Board refreshes cannot always be fully planned but they provide an opportunity for boards to renew their purpose, their culture, their skills for a positive impact on the organisations they oversee.
Finding a solution is hugely dependent on defining the problem and its scope correctly. By defining D&I as a bounded problem, many approaches falter at the first step.
There is no way to learn the practice of governance except from experience -- that of others and that of one's own the latter of which is likely to be just a compendium of bloopers made.
With the lessons of 2020 to guide us, boards need to change their risk conversations and their strategic priorities for 2021.
A readable treatise on the practice of governance, which, although focused on the arts, culture and education, is more broadly relevant.
To go beyond tokenism on "difference" or "diversity", we need to practise governance differently. Starting with how we recruit board directors. And how we report on our intent, action, and progress for diversity.
Finance in 2030 will be shaped by politics, the self-directed consumer, and the churn among nation-states, big-tech and civil society at large.
Boards can learn from Greg Clarke's resignation from the FA and ask themselves whether inclusion and antiracism are truly on their organisational agenda.
The experience of this pandemic has made explicit our ways of seeing. It can inform what and how we need to learn so we can cope with the next complex challenges life may bring us.

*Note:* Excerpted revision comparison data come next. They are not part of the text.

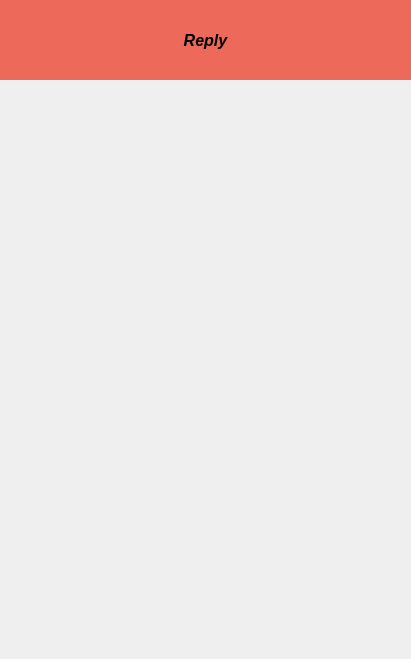
zhaoruowei/Pet_Social_Client_Qt, file reply.ui: the form before one commit.
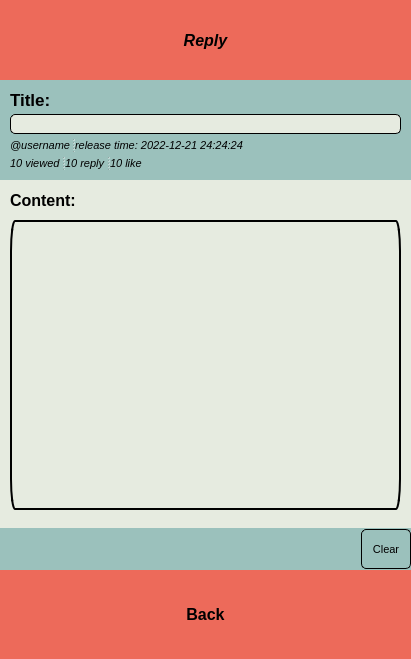
The form after the commit. Icons and pictures are not drawn.

The edit to the form file:
```diff
--- a/reply.ui
+++ b/reply.ui
@@ -53,6 +53,403 @@
     </size>
    </property>
   </widget>
+  <widget class="QWidget" name="footnav" native="true">
+   <property name="geometry">
+    <rect>
+     <x>0</x>
+     <y>570</y>
+     <width>411</width>
+     <height>89</height>
+    </rect>
+   </property>
+   <property name="sizePolicy">
+    <sizepolicy hsizetype="Fixed" vsizetype="Fixed">
+     <horstretch>0</horstretch>
+     <verstretch>0</verstretch>
+    </sizepolicy>
+   </property>
+   <property name="autoFillBackground">
+    <bool>false</bool>
+   </property>
+   <property name="styleSheet">
+    <string notr="true">background:#ed6a5a;</string>
+   </property>
+   <widget class="QPushButton" name="backBtn">
+    <property name="geometry">
+     <rect>
+      <x>150</x>
+      <y>0</y>
+      <width>111</width>
+      <height>89</height>
+     </rect>
+    </property>
+    <property name="sizePolicy">
+     <sizepolicy hsizetype="Minimum" vsizetype="Expanding">
+      <horstretch>0</horstretch>
+      <verstretch>0</verstretch>
+     </sizepolicy>
+    </property>
+    <property name="font">
+     <font>
+      <pointsize>12</pointsize>
+      <bold>true</bold>
+     </font>
+    </property>
+    <property name="styleSheet">
+     <string notr="true">border:0px;
+background:#ed6a5a;</string>
+    </property>
+    <property name="text">
+     <string>Back</string>
+    </property>
+    <property name="icon">
+     <iconset resource="res.qrc">
+      <normaloff>:/res/cancel_icon.png</normaloff>:/res/cancel_icon.png</iconset>
+    </property>
+    <property name="iconSize">
+     <size>
+      <width>50</width>
+      <height>50</height>
+     </size>
+    </property>
+    <property name="checkable">
+     <bool>true</bool>
+    </property>
+   </widget>
+  </widget>
+  <widget class="QWidget" name="restitlewidget" native="true">
+   <property name="geometry">
+    <rect>
+     <x>0</x>
+     <y>80</y>
+     <width>411</width>
+     <height>100</height>
+    </rect>
+   </property>
+   <property name="sizePolicy">
+    <sizepolicy hsizetype="Fixed" vsizetype="Preferred">
+     <horstretch>0</horstretch>
+     <verstretch>0</verstretch>
+    </sizepolicy>
+   </property>
+   <property name="minimumSize">
+    <size>
+     <width>411</width>
+     <height>100</height>
+    </size>
+   </property>
+   <property name="maximumSize">
+    <size>
+     <width>411</width>
+     <height>100</height>
+    </size>
+   </property>
+   <property name="styleSheet">
+    <string notr="true">border:0px;
+background:#9bc1bc;
+</string>
+   </property>
+   <layout class="QFormLayout" name="formLayout">
+    <property name="horizontalSpacing">
+     <number>0</number>
+    </property>
+    <property name="verticalSpacing">
+     <number>5</number>
+    </property>
+    <property name="leftMargin">
+     <number>10</number>
+    </property>
+    <property name="topMargin">
+     <number>10</number>
+    </property>
+    <property name="rightMargin">
+     <number>10</number>
+    </property>
+    <property name="bottomMargin">
+     <number>10</number>
+    </property>
+    <item row="0" column="0">
+     <widget class="QLabel" name="headtitlelabel">
+      <property name="font">
+       <font>
+        <pointsize>13</pointsize>
+        <bold>true</bold>
+       </font>
+      </property>
+      <property name="text">
+       <string>Title: </string>
+      </property>
+     </widget>
+    </item>
+    <item row="2" column="0">
+     <widget class="QSplitter" name="splitter_2">
+      <property name="orientation">
+       <enum>Qt::Horizontal</enum>
+      </property>
+      <widget class="QLabel" name="headusernamelabel">
+       <property name="sizePolicy">
+        <sizepolicy hsizetype="Expanding" vsizetype="Preferred">
+         <horstretch>0</horstretch>
+         <verstretch>0</verstretch>
+        </sizepolicy>
+       </property>
+       <property name="font">
+        <font>
+         <pointsize>8</pointsize>
+         <italic>true</italic>
+        </font>
+       </property>
+       <property name="text">
+        <string>@username</string>
+       </property>
+      </widget>
+      <widget class="QLabel" name="headtimelabel">
+       <property name="sizePolicy">
+        <sizepolicy hsizetype="Expanding" vsizetype="Preferred">
+         <horstretch>0</horstretch>
+         <verstretch>0</verstretch>
+        </sizepolicy>
+       </property>
+       <property name="font">
+        <font>
+         <pointsize>8</pointsize>
+         <italic>true</italic>
+        </font>
+       </property>
+       <property name="text">
+        <string>release time: 2022-12-21 24:24:24</string>
+       </property>
+      </widget>
+     </widget>
+    </item>
+    <item row="3" column="0">
+     <widget class="QSplitter" name="splitter">
+      <property name="orientation">
+       <enum>Qt::Horizontal</enum>
+      </property>
+      <widget class="QLabel" name="headviewedlabel">
+       <property name="sizePolicy">
+        <sizepolicy hsizetype="Expanding" vsizetype="Preferred">
+         <horstretch>0</horstretch>
+         <verstretch>0</verstretch>
+        </sizepolicy>
+       </property>
+       <property name="font">
+        <font>
+         <pointsize>8</pointsize>
+         <italic>true</italic>
+        </font>
+       </property>
+       <property name="text">
+        <string>10 viewed</string>
+       </property>
+      </widget>
+      <widget class="QLabel" name="headreplylabel">
+       <property name="sizePolicy">
+        <sizepolicy hsizetype="Expanding" vsizetype="Preferred">
+         <horstretch>0</horstretch>
+         <verstretch>0</verstretch>
+        </sizepolicy>
+       </property>
+       <property name="font">
+        <font>
+         <pointsize>8</pointsize>
+         <italic>true</italic>
+        </font>
+       </property>
+       <property name="text">
+        <string>10 reply</string>
+       </property>
+      </widget>
+      <widget class="QLabel" name="headlikelabel">
+       <property name="sizePolicy">
+        <sizepolicy hsizetype="Expanding" vsizetype="Preferred">
+         <horstretch>0</horstretch>
+         <verstretch>0</verstretch>
+        </sizepolicy>
+       </property>
+       <property name="font">
+        <font>
+         <pointsize>8</pointsize>
+         <italic>true</italic>
+        </font>
+       </property>
+       <property name="text">
+        <string>10 like</string>
+       </property>
+      </widget>
+     </widget>
+    </item>
+    <item row="1" column="0" colspan="2">
+     <widget class="QLineEdit" name="headtitleedit">
+      <property name="font">
+       <font>
+        <pointsize>13</pointsize>
+        <bold>true</bold>
+       </font>
+      </property>
+      <property name="styleSheet">
+       <string notr="true">border: 1px solid;
+border-radius: 5px;
+background-color: rgb(230, 235, 224);</string>
+      </property>
+     </widget>
+    </item>
+   </layout>
+  </widget>
+  <widget class="QWidget" name="widget" native="true">
+   <property name="geometry">
+    <rect>
+     <x>0</x>
+     <y>180</y>
+     <width>411</width>
+     <height>348</height>
+    </rect>
+   </property>
+   <property name="styleSheet">
+    <string notr="true">background-color: rgb(230, 235, 224);</string>
+   </property>
+   <widget class="QLabel" name="label">
+    <property name="geometry">
+     <rect>
+      <x>10</x>
+      <y>10</y>
+      <width>91</width>
+      <height>20</height>
+     </rect>
+    </property>
+    <property name="font">
+     <font>
+      <pointsize>12</pointsize>
+      <bold>true</bold>
+     </font>
+    </property>
+    <property name="text">
+     <string>Content:</string>
+    </property>
+   </widget>
+   <widget class="QTextEdit" name="textEdit">
+    <property name="geometry">
+     <rect>
+      <x>10</x>
+      <y>40</y>
+      <width>391</width>
+      <height>290</height>
+     </rect>
+    </property>
+    <property name="font">
+     <font>
+      <pointsize>11</pointsize>
+     </font>
+    </property>
+    <property name="styleSheet">
+     <string notr="true">border: 2px solid;
+border-radius: 5px groove gray;
+background-color: rgb(230, 235, 224);</string>
+    </property>
+   </widget>
+  </widget>
+  <widget class="QWidget" name="btnwidget" native="true">
+   <property name="geometry">
+    <rect>
+     <x>0</x>
+     <y>528</y>
+     <width>411</width>
+     <height>42</height>
+    </rect>
+   </property>
+   <property name="sizePolicy">
+    <sizepolicy hsizetype="Fixed" vsizetype="Fixed">
+     <horstretch>0</horstretch>
+     <verstretch>0</verstretch>
+    </sizepolicy>
+   </property>
+   <property name="minimumSize">
+    <size>
+     <width>411</width>
+     <height>42</height>
+    </size>
+   </property>
+   <property name="maximumSize">
+    <size>
+     <width>411</width>
+     <height>42</height>
+    </size>
+   </property>
+   <property name="styleSheet">
+    <string notr="true">background-color: rgb(155, 193, 188);
+border: 0px;</string>
+   </property>
+   <layout class="QHBoxLayout" name="horizontalLayout" stretch="0,40">
+    <property name="spacing">
+     <number>2</number>
+    </property>
+    <property name="topMargin">
+     <number>0</number>
+    </property>
+    <property name="bottomMargin">
+     <number>0</number>
+    </property>
+    <item>
+     <spacer name="horizontalSpacer">
+      <property name="orientation">
+       <enum>Qt::Horizontal</enum>
+      </property>
+      <property name="sizeHint" stdset="0">
+       <size>
+        <width>134</width>
+        <height>20</height>
+       </size>
+      </property>
+     </spacer>
+    </item>
+    <item>
+     <widget class="QToolButton" name="clearBtn">
+      <property name="sizePolicy">
+       <sizepolicy hsizetype="Preferred" vsizetype="Preferred">
+        <horstretch>0</horstretch>
+        <verstretch>0</verstretch>
+       </sizepolicy>
+      </property>
+      <property name="minimumSize">
+       <size>
+        <width>40</width>
+        <height>40</height>
+       </size>
+      </property>
+      <property name="maximumSize">
+       <size>
+        <width>50</width>
+        <height>40</height>
+       </size>
+      </property>
+      <property name="font">
+       <font>
+        <pointsize>8</pointsize>
+       </font>
+      </property>
+      <property name="styleSheet">
+       <string notr="true">border-radius: 5px;
+background-color: rgb(155, 193, 188);
+border: 1px solid;</string>
+      </property>
+      <property name="text">
+       <string>Clear</string>
+      </property>
+      <property name="icon">
+       <iconset resource="res.qrc">
+        <normaloff>:/res/delete_icon.png</normaloff>:/res/delete_icon.png</iconset>
+      </property>
+      <property name="popupMode">
+       <enum>QToolButton::InstantPopup</enum>
+      </property>
+      <property name="toolButtonStyle">
+       <enum>Qt::ToolButtonTextUnderIcon</enum>
+      </property>
+     </widget>
+    </item>
+   </layout>
+  </widget>
  </widget>
  <resources>
   <include location="res.qrc"/>
```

Much is made of diversity as a source of better thinking on boards. Not enough is made of the value of a new kid on the block.